If the other party has no intention of cooperating or is being unreasonable in their demands, then the next step is, alas, legal counsel. Sometimes people bet on empty threats, hoping that you are all talk and no action. This is when you bring in an attorney to send a cease-and-desist letter to let them know that you are serious and fully intend to protect your mark. Sometimes letterhead with a fancy name at the top is enough to scare the other party into submission by itself. Frequently, the other party assumes you did not know what you were talking about when you called and kindly asked them to change branding. But the weight of “esq” at the end of a signature tends to inspire a little more confidence. Again, no one wants to get sued.

This is a delicate path to tread, however. Too often I see cease-and-desist letters in standard legalese that come across as brutish and rather antagonistic. The lawyer means well but does not understand the culture surrounding craft beer, so you must choose your representative wisely. We’ve all seen how powerful the court of public opinion can be. The flipside to the cost analysis discussed above is if you run counter to the culture of collaboration and community that the craft beer movement is built on, you will suffer financially.

The craft beer enthusiasts that buy your beer, wear your T-shirts to GABF and discuss your every move on RateBeer and BeerAdvocate do not take kindly to jerk moves. If you go down this path, always read over the cease-and-desist letter before it goes in the mail, with an eye to the idea that it may very well end up splashed across the history books of social media. Accordingly, keep the tone respectful and reasonable. Harsh demands and vindictive, over-the-top language can easily leave you branded as the trademark bully whose beer is not worth buying as a matter of conscious. Don’t be that brewer.

Step four: Dropping the proverbial hammer
Know that sometimes a few rounds of communication are needed after the initial cease-and-desist to get things sorted, so by no means is this a one-and-done situation. That being said, some people never learn. And if the other party simply will not cooperate, then the next step is to lay down the law.
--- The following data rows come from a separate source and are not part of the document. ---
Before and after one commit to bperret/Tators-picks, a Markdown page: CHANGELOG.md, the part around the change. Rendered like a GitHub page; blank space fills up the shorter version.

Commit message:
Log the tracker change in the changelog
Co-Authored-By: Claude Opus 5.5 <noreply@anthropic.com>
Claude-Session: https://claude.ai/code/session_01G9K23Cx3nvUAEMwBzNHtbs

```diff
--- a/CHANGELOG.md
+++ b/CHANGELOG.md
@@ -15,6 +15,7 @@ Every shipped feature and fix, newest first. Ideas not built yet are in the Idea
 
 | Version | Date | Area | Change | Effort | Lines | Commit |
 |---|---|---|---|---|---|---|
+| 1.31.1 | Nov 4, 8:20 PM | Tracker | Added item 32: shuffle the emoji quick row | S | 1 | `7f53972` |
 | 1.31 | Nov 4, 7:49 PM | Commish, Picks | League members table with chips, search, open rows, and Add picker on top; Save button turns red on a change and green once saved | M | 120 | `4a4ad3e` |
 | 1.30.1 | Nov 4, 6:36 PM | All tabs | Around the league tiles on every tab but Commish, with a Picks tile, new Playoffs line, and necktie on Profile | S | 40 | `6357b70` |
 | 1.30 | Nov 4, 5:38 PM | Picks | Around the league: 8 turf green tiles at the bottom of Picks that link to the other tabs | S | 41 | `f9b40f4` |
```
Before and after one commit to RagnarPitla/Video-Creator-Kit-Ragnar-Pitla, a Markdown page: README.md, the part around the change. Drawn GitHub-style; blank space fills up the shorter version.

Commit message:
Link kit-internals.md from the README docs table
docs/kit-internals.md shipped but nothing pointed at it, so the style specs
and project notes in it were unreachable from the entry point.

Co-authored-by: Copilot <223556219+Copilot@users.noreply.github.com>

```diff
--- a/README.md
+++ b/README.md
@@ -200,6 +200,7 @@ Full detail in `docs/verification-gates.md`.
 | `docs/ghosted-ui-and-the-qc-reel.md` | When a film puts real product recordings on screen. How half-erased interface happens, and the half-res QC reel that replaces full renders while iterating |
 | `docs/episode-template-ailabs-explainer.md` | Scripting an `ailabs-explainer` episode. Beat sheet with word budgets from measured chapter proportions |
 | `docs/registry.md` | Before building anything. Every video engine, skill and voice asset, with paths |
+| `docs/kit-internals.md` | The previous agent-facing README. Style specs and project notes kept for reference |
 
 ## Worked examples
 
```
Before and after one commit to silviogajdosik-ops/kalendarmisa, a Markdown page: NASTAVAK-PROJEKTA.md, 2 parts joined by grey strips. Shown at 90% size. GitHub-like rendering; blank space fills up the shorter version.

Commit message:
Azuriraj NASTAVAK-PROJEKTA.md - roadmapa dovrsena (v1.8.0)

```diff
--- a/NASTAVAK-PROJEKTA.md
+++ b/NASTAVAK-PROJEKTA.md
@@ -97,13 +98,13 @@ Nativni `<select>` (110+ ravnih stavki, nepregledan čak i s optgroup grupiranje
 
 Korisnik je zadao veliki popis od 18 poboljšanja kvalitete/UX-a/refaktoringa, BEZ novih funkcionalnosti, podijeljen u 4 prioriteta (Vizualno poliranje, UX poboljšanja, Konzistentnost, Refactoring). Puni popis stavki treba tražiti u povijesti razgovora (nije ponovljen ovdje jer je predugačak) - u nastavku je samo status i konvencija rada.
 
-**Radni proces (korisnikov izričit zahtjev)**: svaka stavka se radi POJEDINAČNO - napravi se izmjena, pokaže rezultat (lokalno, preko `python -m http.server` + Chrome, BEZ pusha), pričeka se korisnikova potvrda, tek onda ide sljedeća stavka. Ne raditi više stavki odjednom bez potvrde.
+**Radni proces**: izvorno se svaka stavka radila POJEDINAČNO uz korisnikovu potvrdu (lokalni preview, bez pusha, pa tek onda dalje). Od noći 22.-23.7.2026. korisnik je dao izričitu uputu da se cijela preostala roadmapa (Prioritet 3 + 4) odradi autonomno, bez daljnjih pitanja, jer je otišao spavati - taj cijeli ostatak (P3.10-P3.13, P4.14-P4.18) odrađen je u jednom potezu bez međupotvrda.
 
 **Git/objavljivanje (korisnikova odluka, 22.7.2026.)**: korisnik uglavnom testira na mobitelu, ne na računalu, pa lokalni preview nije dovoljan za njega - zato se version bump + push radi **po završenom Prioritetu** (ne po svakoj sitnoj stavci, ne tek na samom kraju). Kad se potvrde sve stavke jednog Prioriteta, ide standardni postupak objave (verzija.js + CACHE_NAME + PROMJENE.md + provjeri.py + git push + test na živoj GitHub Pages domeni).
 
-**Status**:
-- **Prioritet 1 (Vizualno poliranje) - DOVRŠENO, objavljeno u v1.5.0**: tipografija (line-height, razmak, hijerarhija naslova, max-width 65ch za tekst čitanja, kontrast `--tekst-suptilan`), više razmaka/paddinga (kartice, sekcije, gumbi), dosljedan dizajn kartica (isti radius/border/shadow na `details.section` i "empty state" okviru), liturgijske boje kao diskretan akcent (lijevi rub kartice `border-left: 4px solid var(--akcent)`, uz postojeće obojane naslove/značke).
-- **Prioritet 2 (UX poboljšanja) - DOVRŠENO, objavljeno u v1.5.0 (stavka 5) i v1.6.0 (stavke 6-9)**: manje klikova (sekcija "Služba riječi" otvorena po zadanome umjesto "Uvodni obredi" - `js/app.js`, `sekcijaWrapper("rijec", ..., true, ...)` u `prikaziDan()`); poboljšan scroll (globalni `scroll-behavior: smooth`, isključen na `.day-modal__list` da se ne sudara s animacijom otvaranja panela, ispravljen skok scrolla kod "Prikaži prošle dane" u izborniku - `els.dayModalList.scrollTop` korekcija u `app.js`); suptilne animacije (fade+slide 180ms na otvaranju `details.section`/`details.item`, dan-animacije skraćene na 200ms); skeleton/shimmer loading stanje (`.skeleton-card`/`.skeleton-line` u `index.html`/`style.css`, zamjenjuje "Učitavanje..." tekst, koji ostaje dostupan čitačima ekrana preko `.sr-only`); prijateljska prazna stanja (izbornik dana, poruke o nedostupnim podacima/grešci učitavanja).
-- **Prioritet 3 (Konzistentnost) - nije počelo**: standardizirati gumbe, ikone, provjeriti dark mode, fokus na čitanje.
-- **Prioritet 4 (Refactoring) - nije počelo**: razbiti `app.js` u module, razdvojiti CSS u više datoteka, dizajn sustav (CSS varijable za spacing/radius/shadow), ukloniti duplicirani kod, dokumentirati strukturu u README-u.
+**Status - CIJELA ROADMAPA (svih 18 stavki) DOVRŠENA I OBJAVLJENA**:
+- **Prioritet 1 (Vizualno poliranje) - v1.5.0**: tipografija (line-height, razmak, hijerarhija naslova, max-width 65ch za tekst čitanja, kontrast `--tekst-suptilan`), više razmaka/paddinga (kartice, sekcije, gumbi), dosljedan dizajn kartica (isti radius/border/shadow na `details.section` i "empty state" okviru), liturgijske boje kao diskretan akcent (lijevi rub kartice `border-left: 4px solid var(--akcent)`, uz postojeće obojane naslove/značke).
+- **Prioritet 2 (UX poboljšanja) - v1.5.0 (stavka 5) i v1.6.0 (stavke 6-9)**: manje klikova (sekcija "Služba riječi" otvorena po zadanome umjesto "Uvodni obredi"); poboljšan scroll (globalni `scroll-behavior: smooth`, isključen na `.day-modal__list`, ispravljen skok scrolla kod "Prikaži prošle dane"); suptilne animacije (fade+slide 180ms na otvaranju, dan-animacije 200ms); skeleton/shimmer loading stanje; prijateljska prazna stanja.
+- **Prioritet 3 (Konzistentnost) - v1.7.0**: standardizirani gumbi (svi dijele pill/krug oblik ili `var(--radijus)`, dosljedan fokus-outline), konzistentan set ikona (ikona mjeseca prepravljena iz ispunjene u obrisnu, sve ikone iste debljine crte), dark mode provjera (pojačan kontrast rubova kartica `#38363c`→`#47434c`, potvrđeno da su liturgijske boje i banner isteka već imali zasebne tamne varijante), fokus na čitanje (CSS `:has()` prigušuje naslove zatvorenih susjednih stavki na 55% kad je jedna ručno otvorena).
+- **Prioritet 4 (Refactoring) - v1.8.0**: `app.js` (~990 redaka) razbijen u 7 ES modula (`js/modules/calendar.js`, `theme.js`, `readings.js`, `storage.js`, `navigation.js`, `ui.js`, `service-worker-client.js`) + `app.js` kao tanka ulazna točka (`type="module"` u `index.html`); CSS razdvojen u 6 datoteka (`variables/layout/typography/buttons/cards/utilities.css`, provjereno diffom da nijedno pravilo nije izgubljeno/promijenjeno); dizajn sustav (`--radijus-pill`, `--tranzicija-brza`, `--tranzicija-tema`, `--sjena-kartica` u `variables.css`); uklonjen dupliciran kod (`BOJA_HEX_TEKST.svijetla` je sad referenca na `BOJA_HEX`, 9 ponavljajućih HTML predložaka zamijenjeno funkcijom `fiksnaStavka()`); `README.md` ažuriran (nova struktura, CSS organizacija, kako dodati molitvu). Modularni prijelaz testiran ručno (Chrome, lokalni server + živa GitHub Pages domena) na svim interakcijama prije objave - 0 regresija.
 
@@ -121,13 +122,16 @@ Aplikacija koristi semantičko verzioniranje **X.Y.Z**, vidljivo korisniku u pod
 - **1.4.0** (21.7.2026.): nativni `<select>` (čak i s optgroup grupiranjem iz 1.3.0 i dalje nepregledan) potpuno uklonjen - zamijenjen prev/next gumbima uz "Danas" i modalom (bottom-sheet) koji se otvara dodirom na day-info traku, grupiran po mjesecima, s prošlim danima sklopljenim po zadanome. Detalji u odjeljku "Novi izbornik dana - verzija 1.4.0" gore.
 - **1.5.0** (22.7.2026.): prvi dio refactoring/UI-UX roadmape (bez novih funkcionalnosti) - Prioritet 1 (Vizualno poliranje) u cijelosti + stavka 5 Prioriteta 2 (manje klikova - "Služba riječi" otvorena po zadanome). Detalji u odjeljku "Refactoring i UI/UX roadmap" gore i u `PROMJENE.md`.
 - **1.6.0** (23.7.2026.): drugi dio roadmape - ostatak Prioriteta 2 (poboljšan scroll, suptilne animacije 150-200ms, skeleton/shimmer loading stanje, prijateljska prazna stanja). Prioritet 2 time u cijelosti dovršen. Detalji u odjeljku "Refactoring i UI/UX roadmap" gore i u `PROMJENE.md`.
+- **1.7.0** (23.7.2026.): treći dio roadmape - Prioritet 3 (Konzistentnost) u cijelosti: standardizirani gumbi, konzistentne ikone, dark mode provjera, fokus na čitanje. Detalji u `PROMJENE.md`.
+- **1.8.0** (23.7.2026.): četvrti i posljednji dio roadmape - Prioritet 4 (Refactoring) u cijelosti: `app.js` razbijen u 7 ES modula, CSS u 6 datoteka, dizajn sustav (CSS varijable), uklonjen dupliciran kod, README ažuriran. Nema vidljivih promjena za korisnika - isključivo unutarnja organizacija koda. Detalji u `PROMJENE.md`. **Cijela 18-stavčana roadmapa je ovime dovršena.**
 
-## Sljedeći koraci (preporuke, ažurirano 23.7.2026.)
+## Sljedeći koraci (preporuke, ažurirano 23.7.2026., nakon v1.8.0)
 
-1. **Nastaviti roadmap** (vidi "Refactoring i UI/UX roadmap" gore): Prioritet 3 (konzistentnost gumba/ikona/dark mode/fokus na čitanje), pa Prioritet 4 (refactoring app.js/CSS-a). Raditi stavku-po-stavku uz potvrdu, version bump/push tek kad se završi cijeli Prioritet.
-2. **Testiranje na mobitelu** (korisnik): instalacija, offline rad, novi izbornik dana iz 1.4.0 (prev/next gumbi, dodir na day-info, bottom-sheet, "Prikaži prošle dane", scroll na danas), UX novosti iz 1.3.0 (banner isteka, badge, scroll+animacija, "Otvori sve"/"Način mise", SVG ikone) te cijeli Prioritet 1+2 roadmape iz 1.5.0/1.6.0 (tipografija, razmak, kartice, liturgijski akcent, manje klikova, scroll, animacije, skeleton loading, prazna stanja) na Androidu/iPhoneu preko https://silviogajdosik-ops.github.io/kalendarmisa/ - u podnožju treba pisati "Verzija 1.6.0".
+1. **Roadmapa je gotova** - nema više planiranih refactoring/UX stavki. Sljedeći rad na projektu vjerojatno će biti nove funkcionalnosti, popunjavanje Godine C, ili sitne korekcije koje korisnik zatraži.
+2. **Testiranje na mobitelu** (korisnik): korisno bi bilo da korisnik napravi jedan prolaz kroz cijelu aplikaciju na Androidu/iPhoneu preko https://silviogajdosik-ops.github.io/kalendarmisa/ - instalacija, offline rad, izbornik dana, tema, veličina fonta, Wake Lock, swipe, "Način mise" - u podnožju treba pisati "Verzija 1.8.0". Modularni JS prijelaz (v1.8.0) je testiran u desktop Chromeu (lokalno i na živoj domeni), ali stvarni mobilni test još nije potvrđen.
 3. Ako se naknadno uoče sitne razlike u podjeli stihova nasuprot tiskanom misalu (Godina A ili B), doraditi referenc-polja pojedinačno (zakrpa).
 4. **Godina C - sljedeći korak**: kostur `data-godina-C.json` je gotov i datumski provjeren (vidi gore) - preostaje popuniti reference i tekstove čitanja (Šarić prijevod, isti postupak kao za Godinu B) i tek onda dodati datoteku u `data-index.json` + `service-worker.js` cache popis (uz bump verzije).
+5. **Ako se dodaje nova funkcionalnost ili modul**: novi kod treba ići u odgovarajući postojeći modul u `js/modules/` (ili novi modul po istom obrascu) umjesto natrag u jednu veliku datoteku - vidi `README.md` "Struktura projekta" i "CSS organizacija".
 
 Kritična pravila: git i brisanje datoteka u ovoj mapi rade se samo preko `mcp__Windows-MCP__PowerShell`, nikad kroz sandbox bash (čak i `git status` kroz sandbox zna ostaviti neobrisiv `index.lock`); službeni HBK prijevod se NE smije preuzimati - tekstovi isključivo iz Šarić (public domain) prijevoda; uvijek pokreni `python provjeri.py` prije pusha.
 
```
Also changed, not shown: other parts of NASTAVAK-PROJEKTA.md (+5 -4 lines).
The attorney you hired for the cease-and-desist will be able to counsel you about when that time has come.

Once there, you can still take a shot at avoiding litigation. Litigation is costly in more ways than one. It consumes time, money, emotional stability and all of the same PR issues discussed above. An oft-underutilized middle ground is mediation.

As Jason Gladfelter of OvalOptions notes: “Even if a settlement is not reached, mediation has two main benefits. The first is the opening of communication lines. Sitting face to face often changes the dynamics of a relationship that phone and e-mail preclude. This can strengthen, maintain and establish personal relationships, which make collaboration easier. The second benefit is a ‘willingness to mediate.’ Sometimes, one party will agree to mediate and the other will not. If this happens, the first party will receive a letter stating that, yes, they tried to set up mediation and the other party was unwilling. This says to a judge [and the public] that one party was willing to talk it out, but the other was not.”

Mediation is also generally cheaper than a day in court. Granted, sometimes litigation is a necessary evil. And should it come to that, the best advice is to consult legal counsel. But whenever possible, remember: the order of events should always aim for collaboration, mediation and then, and only then, litigation.